It is also believed that you absorb oxygen around 15 percent better when you exhale through your nose when compared to mouth breathing.
So, breathing with your nose is preferable in many ways. Meanwhile, mouth breathing, as previously stated, is a sign of dysfunctional breathing.
Inhaling with your chest is another common sign of dysfunctional breathing. If you notice that your chest is the first thing to move when you begin inhaling, it’s a sign that you’re engaging in shallow, upper chest breathing.
A shallow or a quick breathing pattern is a sign that your diaphragmatic muscles may not be actively stabilizing your trunk, which can lead to poor posture and instability in your low back.
Poor diaphragmatic control can cause the muscles in your chest and the front of your shoulders to become short and tight. If you find yourself slouching your head or shoulders forward, this can be a sign that you’re not activating your diaphragm when you breathe.
You should be able to limit shoulder movement while breathing, keeping the shoulders from elevating. Elevating your shoulders when breathing causes upper chest breathing.
Tight neck, chest, and shoulder muscles can cause shallow breathing. If you carry lots of tension in your shoulders and neck, this can be a sign that you engage in stressed and shallow breathing.
Practice contracting your abdominal muscles as you breathe. Using your abdominals (part of your core) can help you breathe better. You should feel your abdominal muscles moving in and out as you breathe.
A healthy breathing pattern allows your body to maintain a high metabolism and deliver oxygen to vital tissues. Shallow breathing increases both blood pressure and heart rate. In addition, if you breathe too fast or don’t inhale deeply enough, you can increase the pH of your blood, which can decrease the amount of blood getting to your brain and muscles, and result in less oxygen being released by the blood. This can make you feel tired and fatigued.

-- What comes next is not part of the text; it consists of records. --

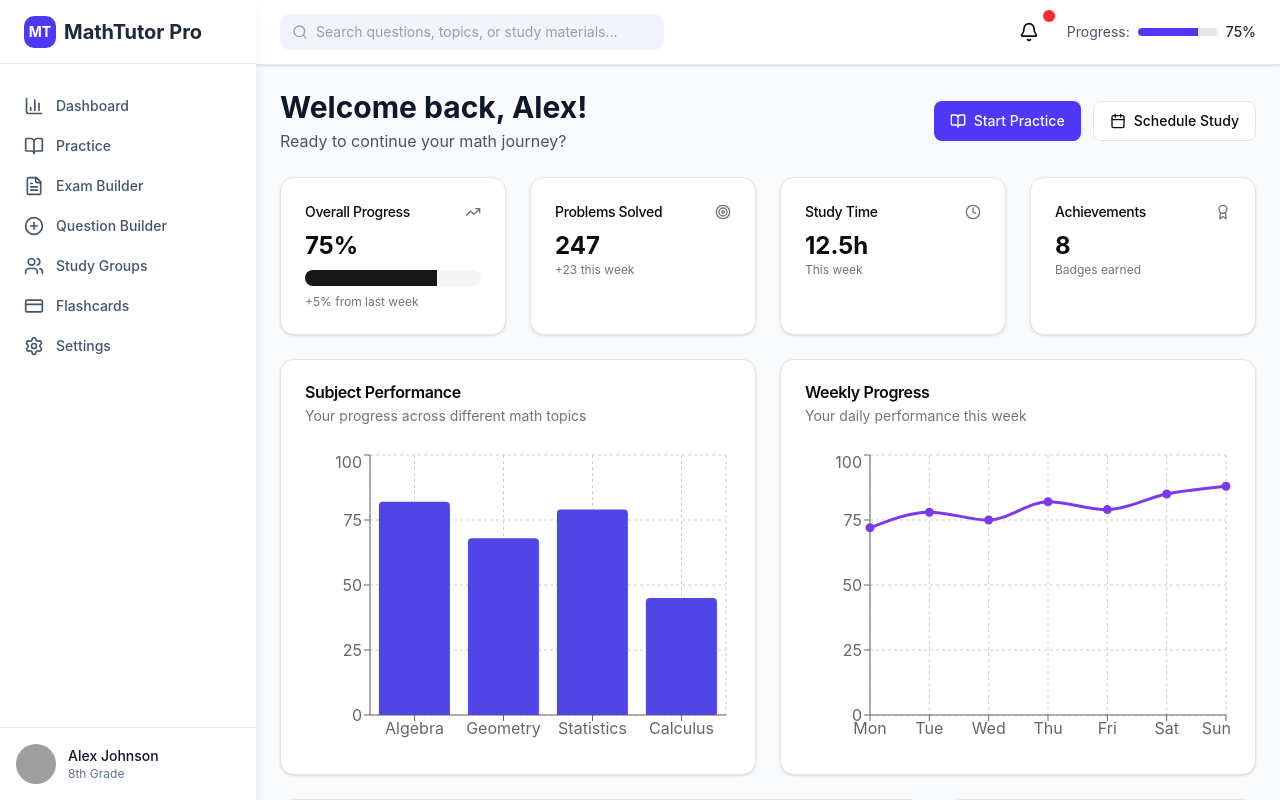
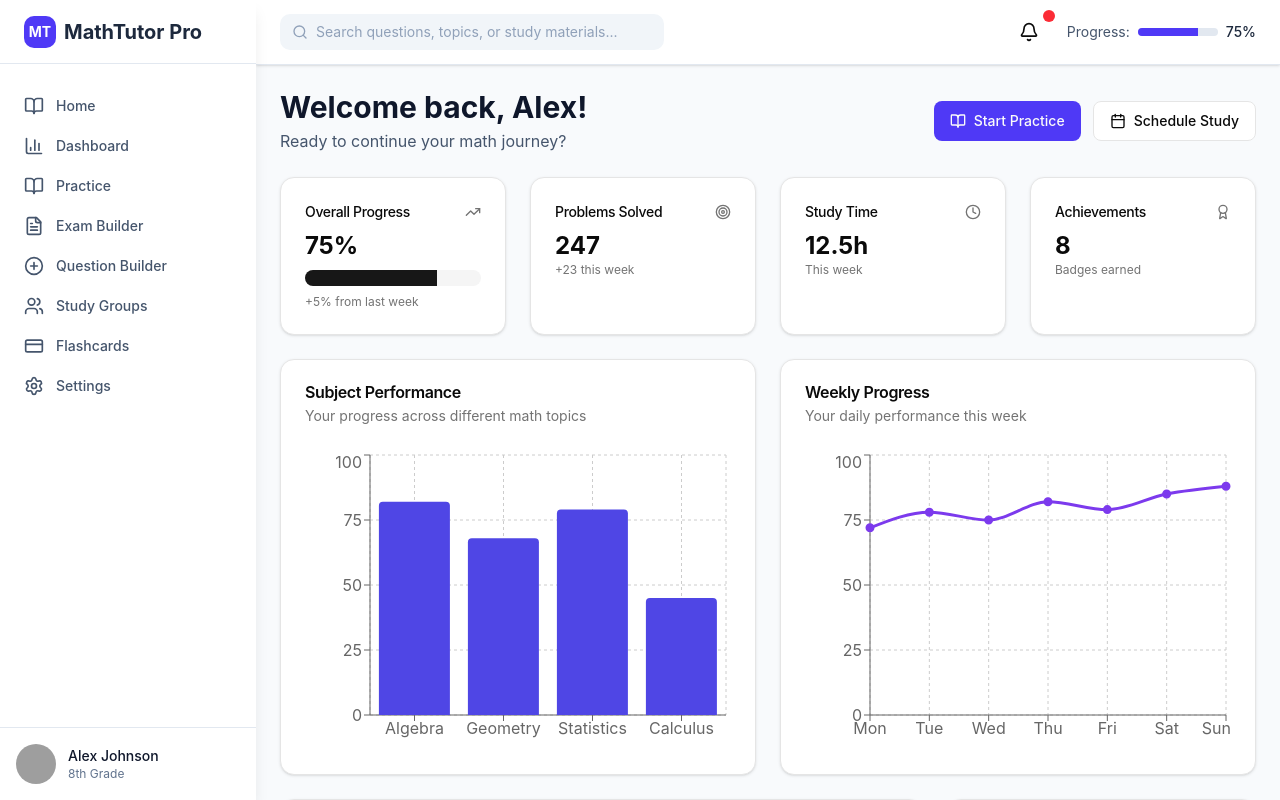
Before and after one commit to fintie/k-12, a React (Vite) app: page / in a window 1280 px wide. Built offline with nearby package versions, Linux system fonts and the light colour scheme; grey boxes are pictures that could not be loaded.

Commit message:
add homepage to Layout.jsx

```diff
--- a/src/components/layout/Layout.jsx
+++ b/src/components/layout/Layout.jsx
@@ -21,6 +21,7 @@ const Layout = ({ children, user }) => {
   const location = useLocation()
 
   const navigation = [
+    { name: 'Home', href: '/home', icon: BookOpen },
     { name: 'Dashboard', href: '/dashboard', icon: BarChart3 },
     { name: 'Practice', href: '/practice', icon: BookOpen },
     { name: 'Exam Builder', href: '/exam-builder', icon: FileText },
```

So, though we typically take breathing for granted and pay little, if any, attention to it (unless we’re exercising), it really is a critical and fundamental element to good health and lower stress levels.
The fact that slow, measured breathing can slow heart rate, promote feelings of calm, and help reduce symptoms associated with anxiety, insomnia, PTSD, depression, and ADD is all the reason we need to begin a regular, deliberate practice. Begin with the following:

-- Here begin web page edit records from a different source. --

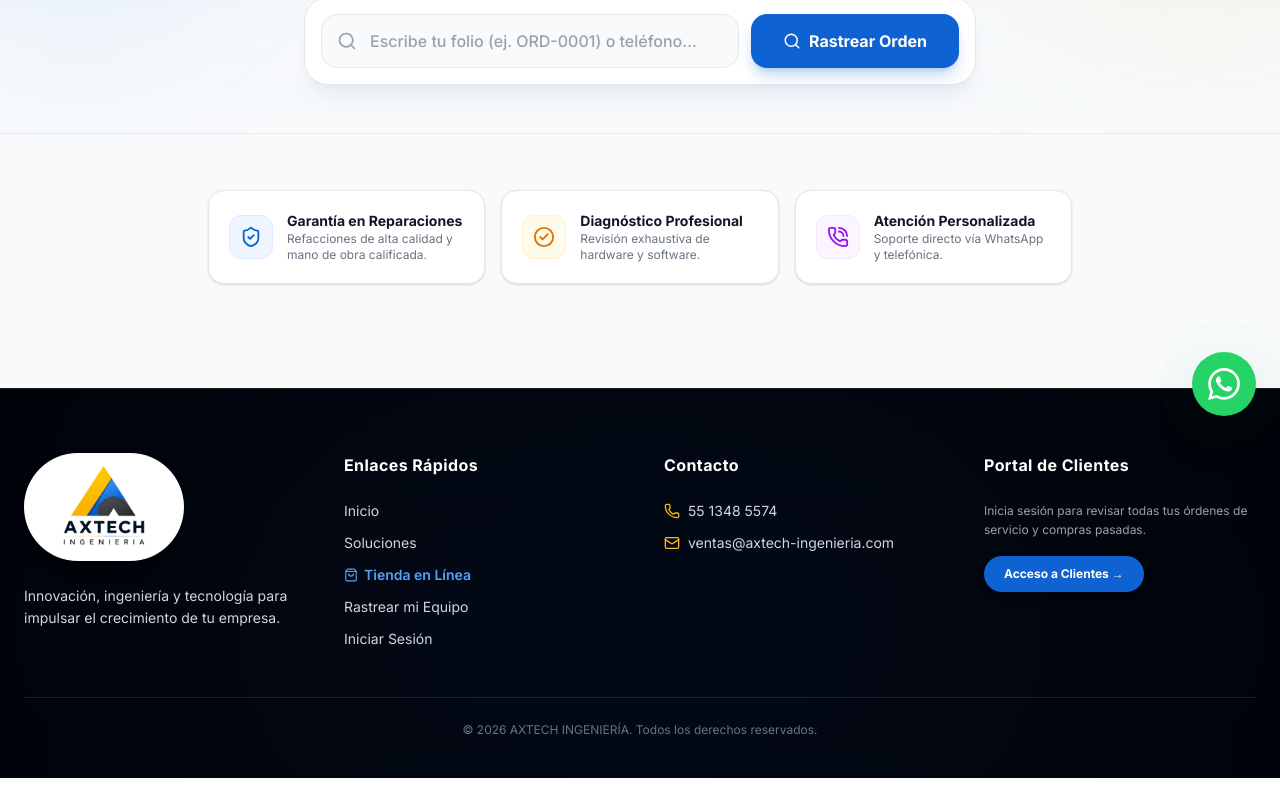
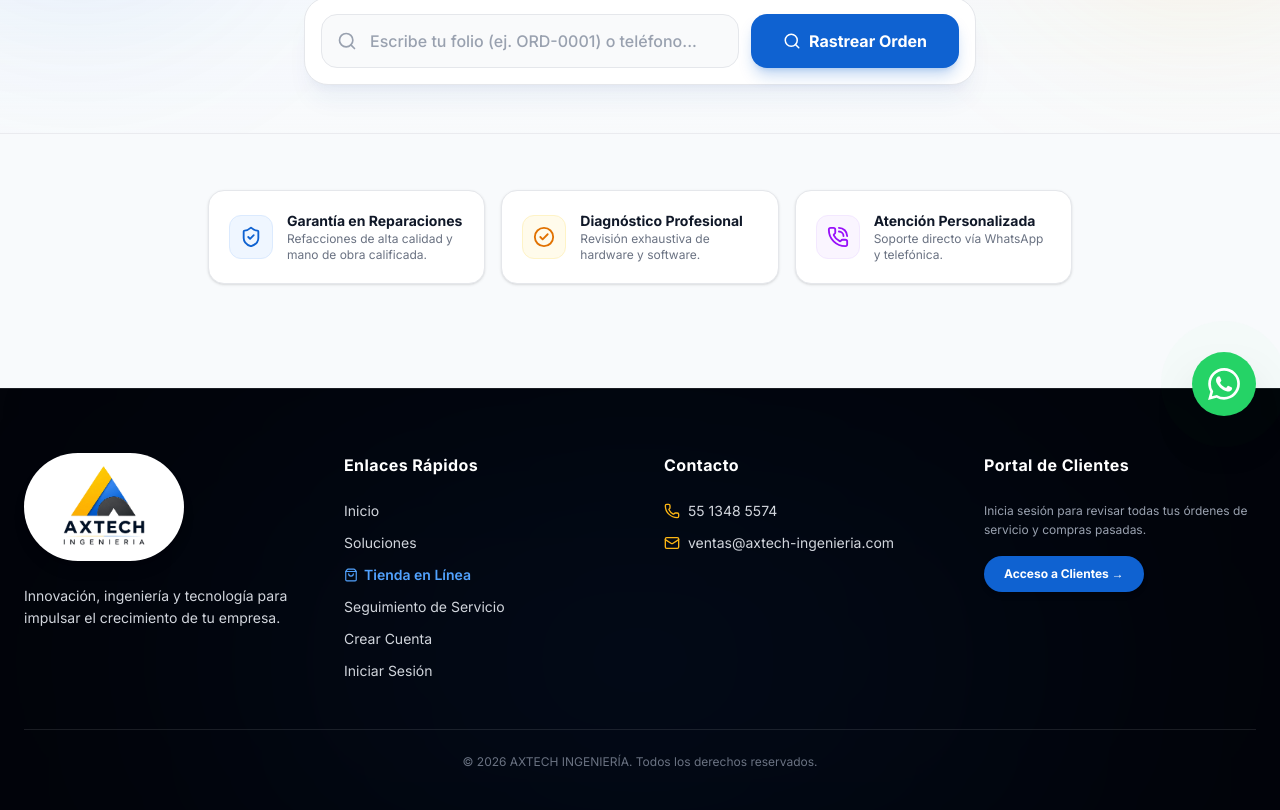
Before and after one commit to altusmarketingdigital-mx/AxtechWebv2, a Next.js app: page /estado-reparacion in a window 1280 px wide. Shown: the part 360-1170 px from the top of the page. Before the commit the page ends 1138 px from the top, so only its background shows below. Built offline with nearby package versions, Linux system fonts and the light colour scheme.

Commit message:
feat: add SEGUIMIENTO DE SERVICIO to navbar and footer

```diff
--- a/src/app/estado-reparacion/page.tsx
+++ b/src/app/estado-reparacion/page.tsx
@@ -111,6 +111,7 @@ export default async function TrackOrderPage({
           <Link href="/#soluciones" className="hover:text-primary transition-all">SOLUCIONES</Link>
           <Link href="/#nosotros" className="hover:text-primary transition-all">NOSOTROS</Link>
           <Link href="/#contacto" className="hover:text-primary transition-all">CONTACTO</Link>
+          <Link href="/estado-reparacion" className="hover:text-primary transition-all">SEGUIMIENTO DE SERVICIO</Link>
           <Link
             href="/tienda"
             className="flex items-center gap-1.5 font-bold text-blue-600 bg-blue-50 px-3.5 py-1.5 rounded-full hover:bg-blue-100 transition-all border border-blue-200"
@@ -462,7 +463,8 @@ export default async function TrackOrderPage({
               <li><Link href="/#inicio" className="hover:text-primary transition-colors">Inicio</Link></li>
               <li><Link href="/#soluciones" className="hover:text-primary transition-colors">Soluciones</Link></li>
               <li><Link href="/tienda" className="text-blue-400 hover:text-blue-300 font-semibold transition-colors flex items-center gap-1.5"><ShoppingBag size={14} /> Tienda en Línea</Link></li>
-              <li><Link href="/estado-reparacion" className="hover:text-primary transition-colors">Rastrear mi Equipo</Link></li>
+              <li><Link href="/estado-reparacion" className="hover:text-primary transition-colors">Seguimiento de Servicio</Link></li>
+              <li><Link href="/registro" className="hover:text-primary transition-colors">Crear Cuenta</Link></li>
               <li><Link href="/login" className="hover:text-primary transition-colors">Iniciar Sesión</Link></li>
             </ul>
           </div>
--- a/src/app/page.tsx
+++ b/src/app/page.tsx
@@ -86,6 +86,7 @@ export default function Home() {
           <Link href="#soluciones" className="hover:text-primary transition-all">SOLUCIONES</Link>
           <Link href="#nosotros" className="hover:text-primary transition-all">NOSOTROS</Link>
           <Link href="#contacto" className="hover:text-primary transition-all">CONTACTO</Link>
+          <Link href="/estado-reparacion" className="hover:text-primary transition-all">SEGUIMIENTO DE SERVICIO</Link>
           <Link
             href="/tienda"
             className="flex items-center gap-1.5 font-bold text-blue-600 bg-blue-50 px-3.5 py-1.5 rounded-full hover:bg-blue-100 transition-all border border-blue-200"
@@ -516,7 +517,7 @@ export default function Home() {
               <li><Link href="#inicio" className="hover:text-primary transition-colors">Inicio</Link></li>
               <li><Link href="#soluciones" className="hover:text-primary transition-colors">Soluciones</Link></li>
               <li><Link href="/tienda" className="text-blue-400 hover:text-blue-300 font-semibold transition-colors flex items-center gap-1.5"><ShoppingBag size={14} /> Tienda en Línea</Link></li>
-              <li><Link href="/estado-reparacion" className="hover:text-primary transition-colors">Rastrear mi Equipo</Link></li>
+              <li><Link href="/estado-reparacion" className="hover:text-primary transition-colors">Seguimiento de Servicio</Link></li>
               <li><Link href="/registro" className="hover:text-primary transition-colors">Crear Cuenta</Link></li>
               <li><Link href="/login" className="hover:text-primary transition-colors">Iniciar Sesión</Link></li>
               <li><Link href="#contacto" className="hover:text-primary transition-colors">Contacto</Link></li>
```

1. While standing or sitting, draw your elbows back slightly to allow your chest to expand.
2. Take a deep inhalation through your nose for a count of four.
3. Retain/hold your breath for a count of four.

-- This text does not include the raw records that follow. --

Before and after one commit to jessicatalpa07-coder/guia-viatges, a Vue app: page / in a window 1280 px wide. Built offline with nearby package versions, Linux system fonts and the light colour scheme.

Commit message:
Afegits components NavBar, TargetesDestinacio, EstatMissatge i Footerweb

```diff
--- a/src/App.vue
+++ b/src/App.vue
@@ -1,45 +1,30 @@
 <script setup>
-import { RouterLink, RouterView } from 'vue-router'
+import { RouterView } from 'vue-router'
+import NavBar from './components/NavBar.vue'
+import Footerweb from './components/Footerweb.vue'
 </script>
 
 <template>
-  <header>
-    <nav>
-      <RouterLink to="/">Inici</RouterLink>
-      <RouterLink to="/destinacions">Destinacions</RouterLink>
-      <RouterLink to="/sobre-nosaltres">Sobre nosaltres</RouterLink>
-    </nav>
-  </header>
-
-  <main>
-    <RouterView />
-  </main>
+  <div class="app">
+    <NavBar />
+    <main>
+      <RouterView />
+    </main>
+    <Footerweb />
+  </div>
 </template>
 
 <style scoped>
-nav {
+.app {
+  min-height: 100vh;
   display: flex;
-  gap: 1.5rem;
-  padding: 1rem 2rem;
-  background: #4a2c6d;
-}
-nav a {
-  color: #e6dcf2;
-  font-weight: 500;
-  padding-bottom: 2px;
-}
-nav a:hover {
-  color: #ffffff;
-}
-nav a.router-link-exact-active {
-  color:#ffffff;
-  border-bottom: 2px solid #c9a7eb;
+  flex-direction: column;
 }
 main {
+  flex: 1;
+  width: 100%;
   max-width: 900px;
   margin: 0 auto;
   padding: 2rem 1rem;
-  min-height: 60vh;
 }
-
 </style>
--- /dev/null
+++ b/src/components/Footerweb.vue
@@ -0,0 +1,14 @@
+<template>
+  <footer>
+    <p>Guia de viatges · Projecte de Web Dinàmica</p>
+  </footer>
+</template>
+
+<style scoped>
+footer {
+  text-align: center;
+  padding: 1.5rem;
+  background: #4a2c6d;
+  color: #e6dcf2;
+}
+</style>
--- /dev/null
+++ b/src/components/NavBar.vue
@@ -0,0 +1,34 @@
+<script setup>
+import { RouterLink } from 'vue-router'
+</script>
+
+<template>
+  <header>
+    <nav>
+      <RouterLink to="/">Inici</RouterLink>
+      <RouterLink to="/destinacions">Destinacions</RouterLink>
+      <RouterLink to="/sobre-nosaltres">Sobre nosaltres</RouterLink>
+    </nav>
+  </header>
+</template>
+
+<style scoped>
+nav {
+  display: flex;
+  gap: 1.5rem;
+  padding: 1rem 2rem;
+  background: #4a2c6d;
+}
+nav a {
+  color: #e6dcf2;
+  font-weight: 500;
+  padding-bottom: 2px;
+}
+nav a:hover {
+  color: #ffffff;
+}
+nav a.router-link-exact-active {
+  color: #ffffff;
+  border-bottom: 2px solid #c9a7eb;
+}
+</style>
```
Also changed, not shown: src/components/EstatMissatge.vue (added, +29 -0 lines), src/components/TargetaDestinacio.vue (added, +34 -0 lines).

4. Using your belly muscles, exhale through your nose for a count of eight.
5. Continue to breath like this for 2-5 minutes. See if you can eventually work your way up to 10 minutes.
Utilizing this method should bring your breathing down to a rate of about six exhalations per minute, which scientists are finding to be especially restorative, triggering a relaxation response in the brain and body.
Another useful technique is alternate nostril breathing, known as pranayama in India. This yogic technique also promotes relaxation and lowers heart rate.
Alternate nostril breathing is best practiced on an empty stomach. Avoid the practice if you’re feeling sick or congested. Keep your breath smooth and even throughout the practice.
1. Choose a comfortable seated position.
2. After an exhale, use your right thumb to gently close your right nostril.
3. Inhale through your left nostril and then close your left nostril with your middle or index finger.
4. Release your thumb and exhale out through your right nostril.
5. Inhale through your right nostril and then close this nostril.
6. Release your finger to open your left nostril and exhale through this side.
7. This is one cycle.
8. Continue this breathing pattern for up to 5 minutes.
9. Finish your session with an exhale on the left side.
You can utilize these techniques any time you’re feeling stressed or anxious throughout the day. Try them both, or least one, every day. Naturally, you should discontinue these practices if you experience any feelings of discomfort or agitation.